──────── Record excerpts

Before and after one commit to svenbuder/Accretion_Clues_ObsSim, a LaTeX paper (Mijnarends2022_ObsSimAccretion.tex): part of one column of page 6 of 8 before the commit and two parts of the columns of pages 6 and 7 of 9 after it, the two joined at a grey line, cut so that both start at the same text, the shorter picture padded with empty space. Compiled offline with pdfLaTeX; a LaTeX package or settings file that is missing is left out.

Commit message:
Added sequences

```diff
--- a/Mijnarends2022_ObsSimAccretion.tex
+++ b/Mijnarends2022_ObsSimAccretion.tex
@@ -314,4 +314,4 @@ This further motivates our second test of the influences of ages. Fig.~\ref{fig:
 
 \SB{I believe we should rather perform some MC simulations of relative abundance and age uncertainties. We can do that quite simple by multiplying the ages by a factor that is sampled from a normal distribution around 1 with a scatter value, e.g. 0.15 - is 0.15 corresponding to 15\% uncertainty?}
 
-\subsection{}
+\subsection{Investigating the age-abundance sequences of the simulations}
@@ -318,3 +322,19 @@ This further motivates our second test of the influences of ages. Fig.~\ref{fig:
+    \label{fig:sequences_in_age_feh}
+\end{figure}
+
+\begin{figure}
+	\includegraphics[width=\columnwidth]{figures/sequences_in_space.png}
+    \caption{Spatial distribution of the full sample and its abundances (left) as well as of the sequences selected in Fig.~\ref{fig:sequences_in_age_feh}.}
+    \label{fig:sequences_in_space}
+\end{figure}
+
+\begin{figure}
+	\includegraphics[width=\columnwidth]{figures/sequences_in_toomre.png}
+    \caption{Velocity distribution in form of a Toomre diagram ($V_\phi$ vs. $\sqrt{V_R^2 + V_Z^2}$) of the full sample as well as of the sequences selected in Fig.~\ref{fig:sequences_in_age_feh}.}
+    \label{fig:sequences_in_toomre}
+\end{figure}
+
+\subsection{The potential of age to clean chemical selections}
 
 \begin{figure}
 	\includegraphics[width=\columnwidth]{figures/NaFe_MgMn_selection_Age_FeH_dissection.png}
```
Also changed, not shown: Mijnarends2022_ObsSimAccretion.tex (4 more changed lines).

────────────────
──────── Record excerpts

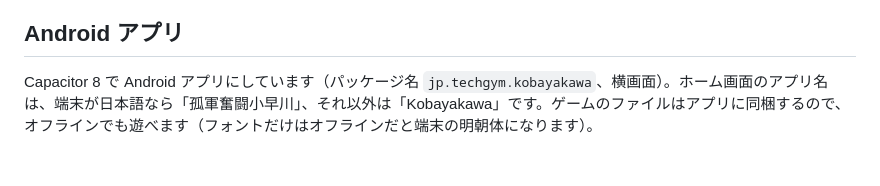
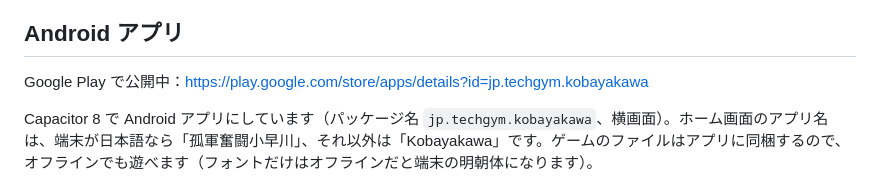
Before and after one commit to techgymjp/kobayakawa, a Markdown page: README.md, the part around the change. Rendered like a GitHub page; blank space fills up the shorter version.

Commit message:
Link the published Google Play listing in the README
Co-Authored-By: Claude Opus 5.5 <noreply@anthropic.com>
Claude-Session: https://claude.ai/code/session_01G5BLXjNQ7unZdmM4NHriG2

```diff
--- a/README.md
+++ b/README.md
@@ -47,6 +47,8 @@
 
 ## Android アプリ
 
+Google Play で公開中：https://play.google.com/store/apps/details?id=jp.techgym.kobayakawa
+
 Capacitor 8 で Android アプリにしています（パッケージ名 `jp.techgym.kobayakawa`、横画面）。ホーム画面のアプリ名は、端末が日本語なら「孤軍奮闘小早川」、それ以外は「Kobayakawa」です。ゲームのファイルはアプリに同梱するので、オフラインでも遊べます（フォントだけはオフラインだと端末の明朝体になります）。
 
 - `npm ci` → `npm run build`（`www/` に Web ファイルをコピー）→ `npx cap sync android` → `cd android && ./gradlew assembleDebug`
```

────────────────

- [Problem statement]
Show every line of the listing in which the string "README" can be found.

- [Answer area]
Before and after one commit to techgymjp/kobayakawa, a Markdown page: README.md, the part around the change. Rendered like a GitHub page; blank space fills up the shorter version.
Link the published Google Play listing in the README
--- a/README.md
+++ b/README.md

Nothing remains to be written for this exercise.